# Task directions
In the data beneath this task, how many lines contain "gåtur"? Answer with the number only.

==*==

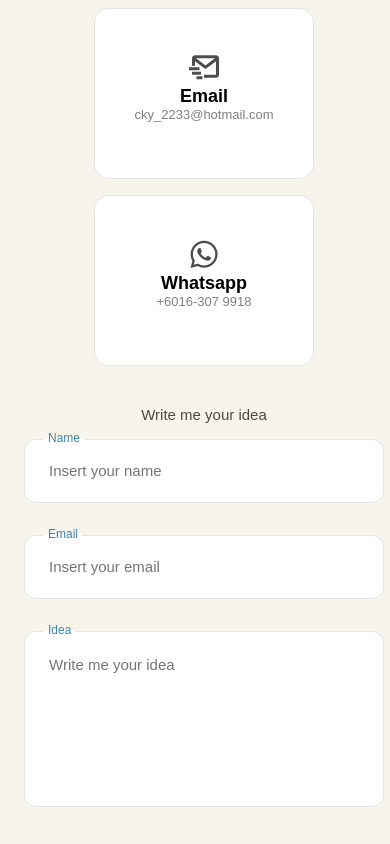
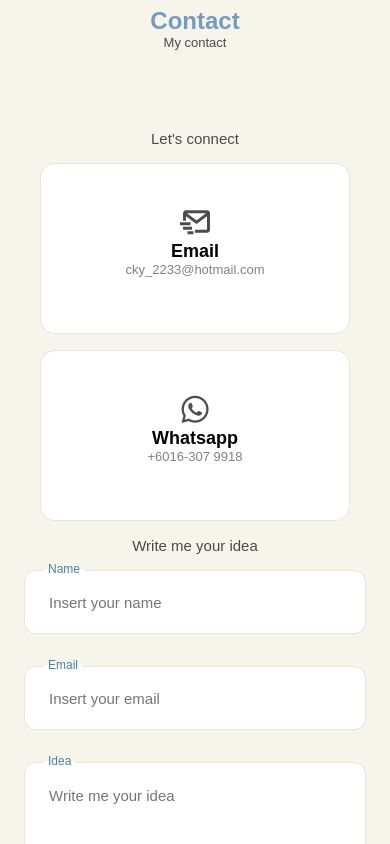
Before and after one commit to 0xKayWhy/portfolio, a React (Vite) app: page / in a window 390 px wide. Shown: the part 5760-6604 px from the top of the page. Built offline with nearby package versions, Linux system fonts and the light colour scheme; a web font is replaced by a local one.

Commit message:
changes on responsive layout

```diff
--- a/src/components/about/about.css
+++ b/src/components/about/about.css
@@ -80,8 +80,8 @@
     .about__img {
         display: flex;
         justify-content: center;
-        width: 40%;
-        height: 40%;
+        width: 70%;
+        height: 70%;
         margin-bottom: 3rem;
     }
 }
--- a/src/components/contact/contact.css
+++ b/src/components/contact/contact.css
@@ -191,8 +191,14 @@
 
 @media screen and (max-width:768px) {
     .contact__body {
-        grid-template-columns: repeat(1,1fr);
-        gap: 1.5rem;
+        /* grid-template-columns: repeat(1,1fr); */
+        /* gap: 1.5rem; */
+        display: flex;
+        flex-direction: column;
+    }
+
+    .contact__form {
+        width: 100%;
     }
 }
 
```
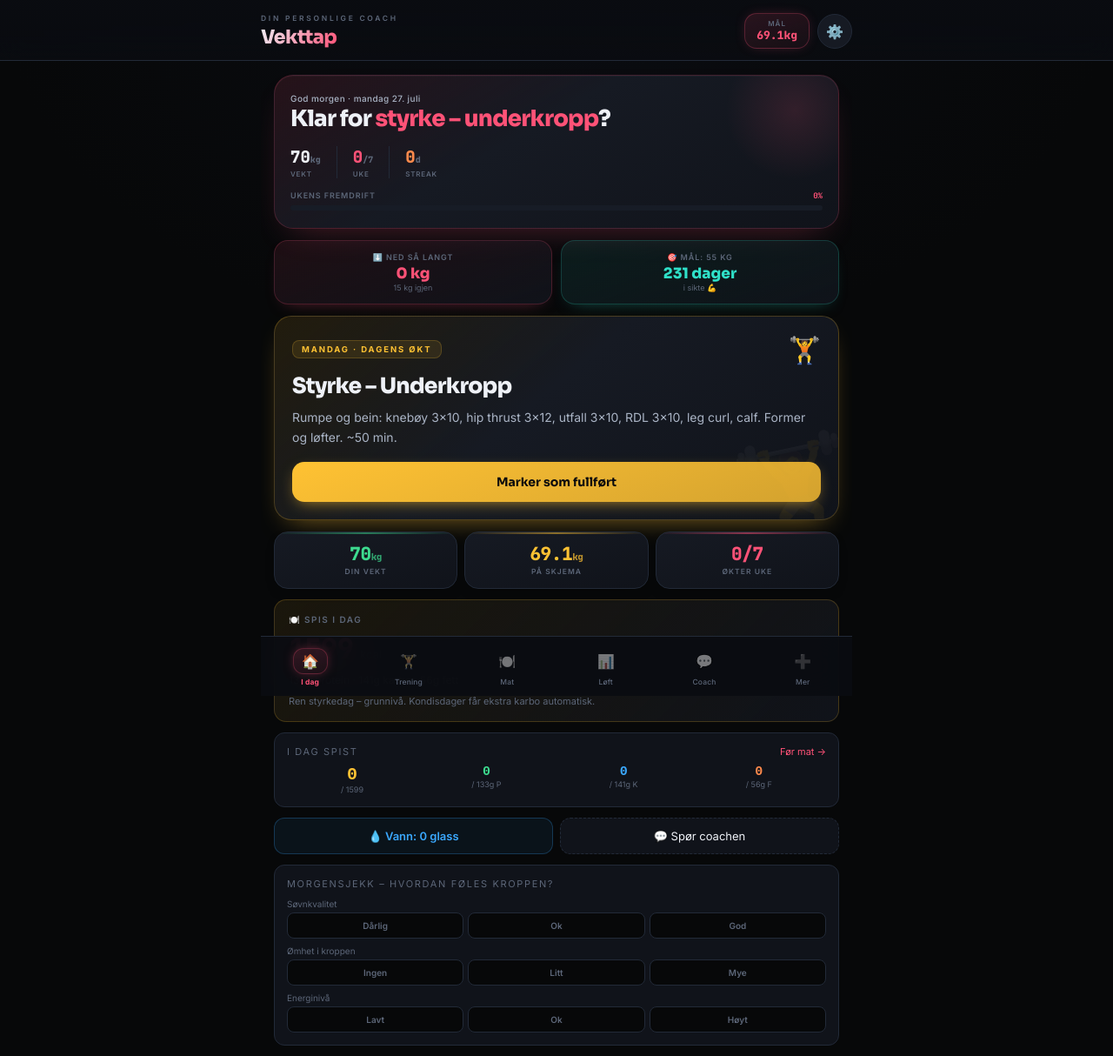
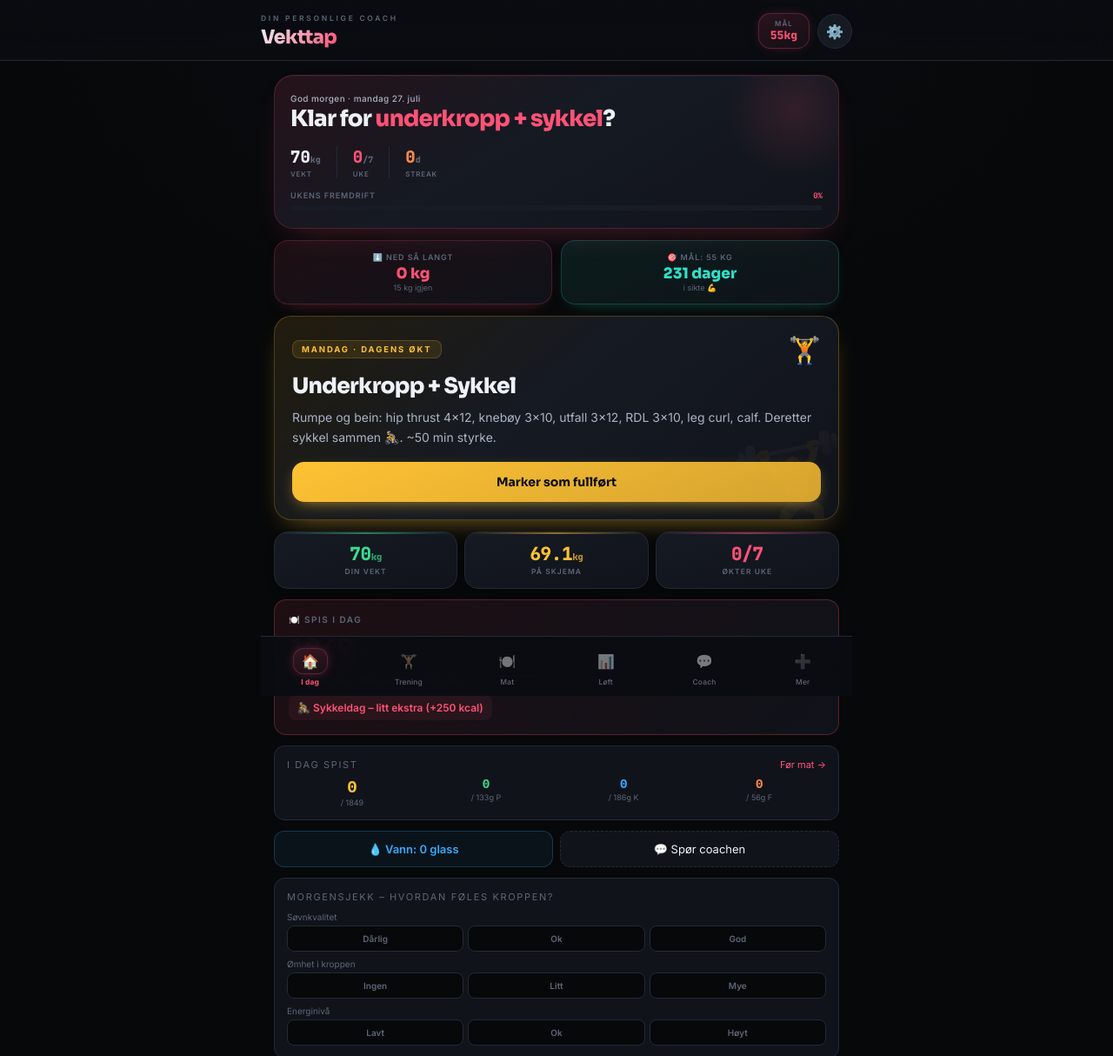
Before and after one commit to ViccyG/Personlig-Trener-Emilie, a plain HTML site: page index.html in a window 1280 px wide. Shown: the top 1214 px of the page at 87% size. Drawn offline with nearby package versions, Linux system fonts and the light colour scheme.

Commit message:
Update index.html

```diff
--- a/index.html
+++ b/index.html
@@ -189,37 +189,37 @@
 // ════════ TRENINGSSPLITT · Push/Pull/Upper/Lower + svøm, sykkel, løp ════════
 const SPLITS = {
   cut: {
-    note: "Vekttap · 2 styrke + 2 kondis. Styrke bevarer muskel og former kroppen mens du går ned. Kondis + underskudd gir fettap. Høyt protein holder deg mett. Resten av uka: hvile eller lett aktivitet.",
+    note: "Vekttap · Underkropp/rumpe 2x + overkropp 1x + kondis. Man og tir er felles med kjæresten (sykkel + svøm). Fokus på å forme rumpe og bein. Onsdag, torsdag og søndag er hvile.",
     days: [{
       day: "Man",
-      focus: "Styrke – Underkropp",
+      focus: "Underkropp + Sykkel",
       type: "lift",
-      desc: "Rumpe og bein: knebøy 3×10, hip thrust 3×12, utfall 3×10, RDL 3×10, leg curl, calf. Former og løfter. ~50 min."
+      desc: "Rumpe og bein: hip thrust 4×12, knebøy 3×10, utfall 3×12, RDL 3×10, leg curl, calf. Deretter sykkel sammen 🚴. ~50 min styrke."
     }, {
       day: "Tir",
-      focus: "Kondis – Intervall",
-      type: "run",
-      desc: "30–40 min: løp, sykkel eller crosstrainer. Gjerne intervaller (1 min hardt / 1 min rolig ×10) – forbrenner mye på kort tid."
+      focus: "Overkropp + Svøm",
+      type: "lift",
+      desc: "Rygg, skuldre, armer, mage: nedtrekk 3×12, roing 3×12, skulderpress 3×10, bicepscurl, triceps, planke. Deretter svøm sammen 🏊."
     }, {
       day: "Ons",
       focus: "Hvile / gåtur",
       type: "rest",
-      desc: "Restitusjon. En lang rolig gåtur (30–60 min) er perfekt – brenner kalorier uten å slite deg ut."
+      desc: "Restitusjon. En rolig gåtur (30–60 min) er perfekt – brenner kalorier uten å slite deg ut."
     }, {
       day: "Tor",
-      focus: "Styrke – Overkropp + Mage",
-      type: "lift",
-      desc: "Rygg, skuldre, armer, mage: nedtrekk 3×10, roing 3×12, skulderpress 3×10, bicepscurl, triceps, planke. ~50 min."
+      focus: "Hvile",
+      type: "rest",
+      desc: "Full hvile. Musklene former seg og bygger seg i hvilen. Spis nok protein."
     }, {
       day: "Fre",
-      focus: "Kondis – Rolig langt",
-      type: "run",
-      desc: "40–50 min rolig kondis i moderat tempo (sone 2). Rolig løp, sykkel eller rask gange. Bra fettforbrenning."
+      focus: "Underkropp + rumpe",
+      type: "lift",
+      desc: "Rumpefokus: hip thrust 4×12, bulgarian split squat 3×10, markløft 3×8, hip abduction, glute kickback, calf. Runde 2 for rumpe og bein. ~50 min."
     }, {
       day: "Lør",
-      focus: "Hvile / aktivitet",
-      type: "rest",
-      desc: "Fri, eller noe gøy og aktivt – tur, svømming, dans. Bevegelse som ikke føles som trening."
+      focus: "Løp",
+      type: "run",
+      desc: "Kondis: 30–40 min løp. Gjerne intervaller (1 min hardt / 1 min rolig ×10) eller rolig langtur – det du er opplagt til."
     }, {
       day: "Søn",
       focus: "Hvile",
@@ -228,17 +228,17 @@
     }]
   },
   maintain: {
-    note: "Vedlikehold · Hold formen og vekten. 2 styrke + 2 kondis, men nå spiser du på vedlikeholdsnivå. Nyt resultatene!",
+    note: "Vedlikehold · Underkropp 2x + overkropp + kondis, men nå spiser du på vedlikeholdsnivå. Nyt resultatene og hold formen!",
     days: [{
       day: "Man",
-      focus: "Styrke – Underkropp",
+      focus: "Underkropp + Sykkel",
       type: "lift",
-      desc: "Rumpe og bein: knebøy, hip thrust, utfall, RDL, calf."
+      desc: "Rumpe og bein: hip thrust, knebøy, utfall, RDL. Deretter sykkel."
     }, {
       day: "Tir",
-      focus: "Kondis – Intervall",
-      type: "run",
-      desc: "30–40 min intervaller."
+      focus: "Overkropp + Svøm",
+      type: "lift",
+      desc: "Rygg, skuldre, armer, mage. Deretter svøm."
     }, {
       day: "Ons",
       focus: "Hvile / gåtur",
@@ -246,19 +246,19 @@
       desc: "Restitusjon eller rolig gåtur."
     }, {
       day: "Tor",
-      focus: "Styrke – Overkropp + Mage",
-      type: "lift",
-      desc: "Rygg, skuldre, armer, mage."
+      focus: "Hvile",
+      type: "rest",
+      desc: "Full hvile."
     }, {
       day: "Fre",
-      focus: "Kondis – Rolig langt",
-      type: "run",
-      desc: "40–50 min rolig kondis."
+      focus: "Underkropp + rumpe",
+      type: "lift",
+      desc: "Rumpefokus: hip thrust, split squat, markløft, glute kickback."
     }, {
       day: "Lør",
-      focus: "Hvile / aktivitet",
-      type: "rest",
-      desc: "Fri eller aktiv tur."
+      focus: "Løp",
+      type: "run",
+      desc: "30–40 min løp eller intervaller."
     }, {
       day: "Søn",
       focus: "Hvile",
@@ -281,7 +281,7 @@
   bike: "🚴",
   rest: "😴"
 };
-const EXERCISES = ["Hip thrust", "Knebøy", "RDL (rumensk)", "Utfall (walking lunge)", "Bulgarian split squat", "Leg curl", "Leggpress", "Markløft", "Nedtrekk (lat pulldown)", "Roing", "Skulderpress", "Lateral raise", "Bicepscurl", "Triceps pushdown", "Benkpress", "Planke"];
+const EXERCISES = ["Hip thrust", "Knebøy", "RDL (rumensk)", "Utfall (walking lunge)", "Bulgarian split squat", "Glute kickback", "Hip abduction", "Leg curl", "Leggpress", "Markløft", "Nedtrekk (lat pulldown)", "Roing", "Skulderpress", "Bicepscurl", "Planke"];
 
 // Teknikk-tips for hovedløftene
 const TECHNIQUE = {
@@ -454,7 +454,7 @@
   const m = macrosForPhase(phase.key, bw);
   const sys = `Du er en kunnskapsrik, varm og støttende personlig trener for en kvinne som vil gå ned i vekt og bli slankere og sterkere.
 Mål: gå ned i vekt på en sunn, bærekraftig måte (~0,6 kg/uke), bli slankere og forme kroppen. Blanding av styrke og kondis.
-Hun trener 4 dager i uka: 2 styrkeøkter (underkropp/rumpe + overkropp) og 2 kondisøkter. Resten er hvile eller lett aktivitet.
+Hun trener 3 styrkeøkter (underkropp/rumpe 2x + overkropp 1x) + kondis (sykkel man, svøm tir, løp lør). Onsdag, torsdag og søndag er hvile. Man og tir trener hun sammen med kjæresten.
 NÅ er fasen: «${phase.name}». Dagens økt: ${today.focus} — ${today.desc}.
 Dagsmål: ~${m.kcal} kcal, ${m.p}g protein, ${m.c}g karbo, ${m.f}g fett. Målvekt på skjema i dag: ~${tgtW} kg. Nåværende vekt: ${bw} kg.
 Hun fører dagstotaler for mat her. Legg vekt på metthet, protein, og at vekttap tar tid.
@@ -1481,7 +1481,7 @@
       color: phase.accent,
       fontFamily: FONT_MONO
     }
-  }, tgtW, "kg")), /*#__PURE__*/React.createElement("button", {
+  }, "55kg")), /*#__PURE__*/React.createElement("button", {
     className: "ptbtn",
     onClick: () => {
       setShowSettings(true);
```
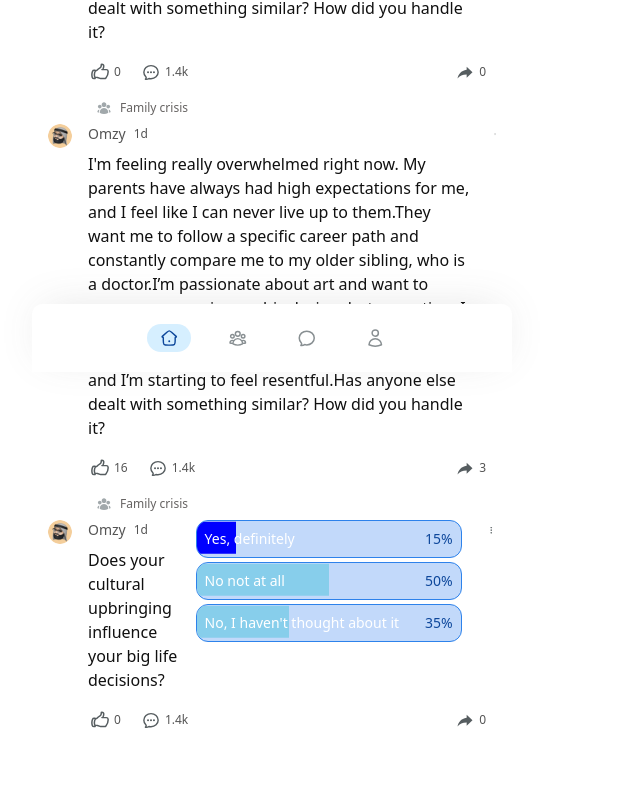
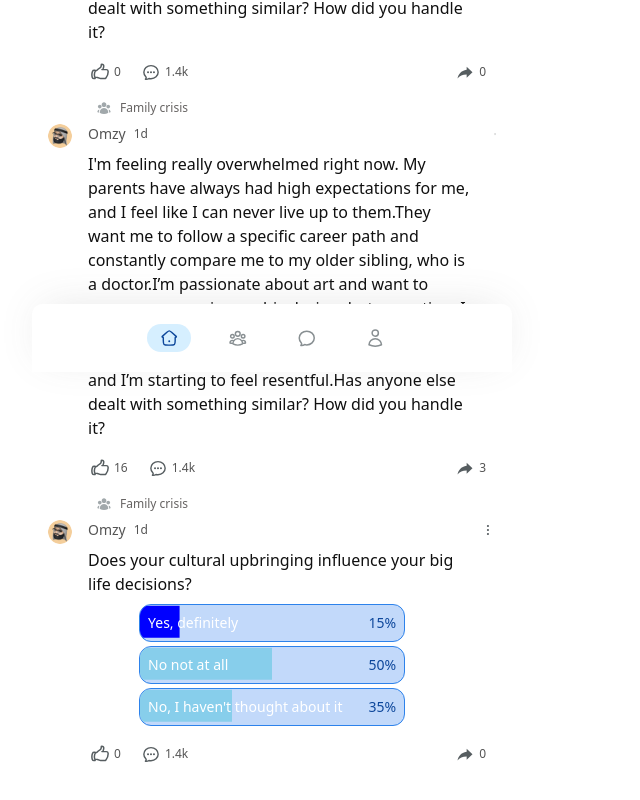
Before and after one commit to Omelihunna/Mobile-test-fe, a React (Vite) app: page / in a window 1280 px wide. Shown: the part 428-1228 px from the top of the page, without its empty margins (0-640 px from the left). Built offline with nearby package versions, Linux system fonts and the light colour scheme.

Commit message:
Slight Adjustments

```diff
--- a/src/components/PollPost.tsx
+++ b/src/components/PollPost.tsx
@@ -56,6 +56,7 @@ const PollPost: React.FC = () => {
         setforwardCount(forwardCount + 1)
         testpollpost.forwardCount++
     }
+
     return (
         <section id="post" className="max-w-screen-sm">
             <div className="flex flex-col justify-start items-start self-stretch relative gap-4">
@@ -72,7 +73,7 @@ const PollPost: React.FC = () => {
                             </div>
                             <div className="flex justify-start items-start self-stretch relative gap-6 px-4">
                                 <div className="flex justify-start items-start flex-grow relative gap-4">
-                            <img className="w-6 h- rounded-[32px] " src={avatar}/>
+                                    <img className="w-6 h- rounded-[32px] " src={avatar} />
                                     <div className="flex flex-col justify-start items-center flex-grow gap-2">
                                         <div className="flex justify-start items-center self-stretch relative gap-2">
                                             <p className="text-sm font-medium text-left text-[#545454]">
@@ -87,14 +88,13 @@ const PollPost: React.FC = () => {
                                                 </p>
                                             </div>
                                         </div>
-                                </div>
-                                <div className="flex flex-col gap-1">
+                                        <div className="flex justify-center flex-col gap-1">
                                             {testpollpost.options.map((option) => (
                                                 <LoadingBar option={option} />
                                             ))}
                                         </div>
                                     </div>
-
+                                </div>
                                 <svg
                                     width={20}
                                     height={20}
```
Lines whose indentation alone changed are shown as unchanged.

==*==

# Exercise answer
5